### Aim of the exercise
Return all records exactly. Nothing may be added.

### Dataset records
§

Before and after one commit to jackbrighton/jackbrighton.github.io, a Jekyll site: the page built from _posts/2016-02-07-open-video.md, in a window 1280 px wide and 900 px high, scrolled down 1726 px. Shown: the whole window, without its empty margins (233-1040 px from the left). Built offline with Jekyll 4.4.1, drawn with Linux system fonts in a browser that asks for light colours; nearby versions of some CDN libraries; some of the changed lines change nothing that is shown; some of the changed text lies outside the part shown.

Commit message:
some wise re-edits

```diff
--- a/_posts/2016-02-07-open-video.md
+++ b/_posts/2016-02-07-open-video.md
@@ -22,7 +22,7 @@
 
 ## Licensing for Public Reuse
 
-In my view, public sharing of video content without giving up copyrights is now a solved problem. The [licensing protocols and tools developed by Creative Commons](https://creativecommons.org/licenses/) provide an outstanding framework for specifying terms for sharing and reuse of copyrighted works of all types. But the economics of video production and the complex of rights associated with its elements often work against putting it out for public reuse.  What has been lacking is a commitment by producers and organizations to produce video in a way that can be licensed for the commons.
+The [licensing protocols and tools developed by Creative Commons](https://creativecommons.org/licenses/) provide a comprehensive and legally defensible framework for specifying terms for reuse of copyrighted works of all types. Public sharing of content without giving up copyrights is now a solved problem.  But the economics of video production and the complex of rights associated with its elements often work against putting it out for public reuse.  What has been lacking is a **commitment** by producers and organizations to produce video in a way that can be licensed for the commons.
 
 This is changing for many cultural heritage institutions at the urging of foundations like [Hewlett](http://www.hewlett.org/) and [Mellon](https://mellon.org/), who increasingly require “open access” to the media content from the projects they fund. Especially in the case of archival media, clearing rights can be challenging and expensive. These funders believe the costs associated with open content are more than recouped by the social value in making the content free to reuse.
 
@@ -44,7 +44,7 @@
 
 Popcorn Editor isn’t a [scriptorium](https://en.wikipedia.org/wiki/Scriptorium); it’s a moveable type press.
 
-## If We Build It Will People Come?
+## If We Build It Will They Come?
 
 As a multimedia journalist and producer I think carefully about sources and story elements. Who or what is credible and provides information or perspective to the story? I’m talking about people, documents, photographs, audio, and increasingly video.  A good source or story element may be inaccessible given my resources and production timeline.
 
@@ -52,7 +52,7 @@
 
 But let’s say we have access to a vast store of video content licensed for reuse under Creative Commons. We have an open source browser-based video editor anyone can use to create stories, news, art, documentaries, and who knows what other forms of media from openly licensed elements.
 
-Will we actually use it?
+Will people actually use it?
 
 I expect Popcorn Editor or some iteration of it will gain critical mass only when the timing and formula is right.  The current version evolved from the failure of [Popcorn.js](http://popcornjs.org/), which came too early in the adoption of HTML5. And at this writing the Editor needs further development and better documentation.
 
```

§

### Solution
Before and after one commit to jackbrighton/jackbrighton.github.io, a Jekyll site: the page built from _posts/2016-02-07-open-video.md, in a window 1280 px wide and 900 px high, scrolled down 1726 px. Shown: the whole window, without its empty margins (233-1040 px from the left). Built offline with Jekyll 4.4.1, drawn with Linux system fonts in a browser that asks for light colours; nearby versions of some CDN libraries; some of the changed lines change nothing that is shown; some of the changed text lies outside the part shown.

Commit message:
some wise re-edits

```diff
--- a/_posts/2016-02-07-open-video.md
+++ b/_posts/2016-02-07-open-video.md
@@ -22,7 +22,7 @@
 
 ## Licensing for Public Reuse
 
-In my view, public sharing of video content without giving up copyrights is now a solved problem. The [licensing protocols and tools developed by Creative Commons](https://creativecommons.org/licenses/) provide an outstanding framework for specifying terms for sharing and reuse of copyrighted works of all types. But the economics of video production and the complex of rights associated with its elements often work against putting it out for public reuse.  What has been lacking is a commitment by producers and organizations to produce video in a way that can be licensed for the commons.
+The [licensing protocols and tools developed by Creative Commons](https://creativecommons.org/licenses/) provide a comprehensive and legally defensible framework for specifying terms for reuse of copyrighted works of all types. Public sharing of content without giving up copyrights is now a solved problem.  But the economics of video production and the complex of rights associated with its elements often work against putting it out for public reuse.  What has been lacking is a **commitment** by producers and organizations to produce video in a way that can be licensed for the commons.
 
 This is changing for many cultural heritage institutions at the urging of foundations like [Hewlett](http://www.hewlett.org/) and [Mellon](https://mellon.org/), who increasingly require “open access” to the media content from the projects they fund. Especially in the case of archival media, clearing rights can be challenging and expensive. These funders believe the costs associated with open content are more than recouped by the social value in making the content free to reuse.
 
@@ -44,7 +44,7 @@
 
 Popcorn Editor isn’t a [scriptorium](https://en.wikipedia.org/wiki/Scriptorium); it’s a moveable type press.
 
-## If We Build It Will People Come?
+## If We Build It Will They Come?
 
 As a multimedia journalist and producer I think carefully about sources and story elements. Who or what is credible and provides information or perspective to the story? I’m talking about people, documents, photographs, audio, and increasingly video.  A good source or story element may be inaccessible given my resources and production timeline.
 
@@ -52,7 +52,7 @@
 
 But let’s say we have access to a vast store of video content licensed for reuse under Creative Commons. We have an open source browser-based video editor anyone can use to create stories, news, art, documentaries, and who knows what other forms of media from openly licensed elements.
 
-Will we actually use it?
+Will people actually use it?
 
 I expect Popcorn Editor or some iteration of it will gain critical mass only when the timing and formula is right.  The current version evolved from the failure of [Popcorn.js](http://popcornjs.org/), which came too early in the adoption of HTML5. And at this writing the Editor needs further development and better documentation.
 
```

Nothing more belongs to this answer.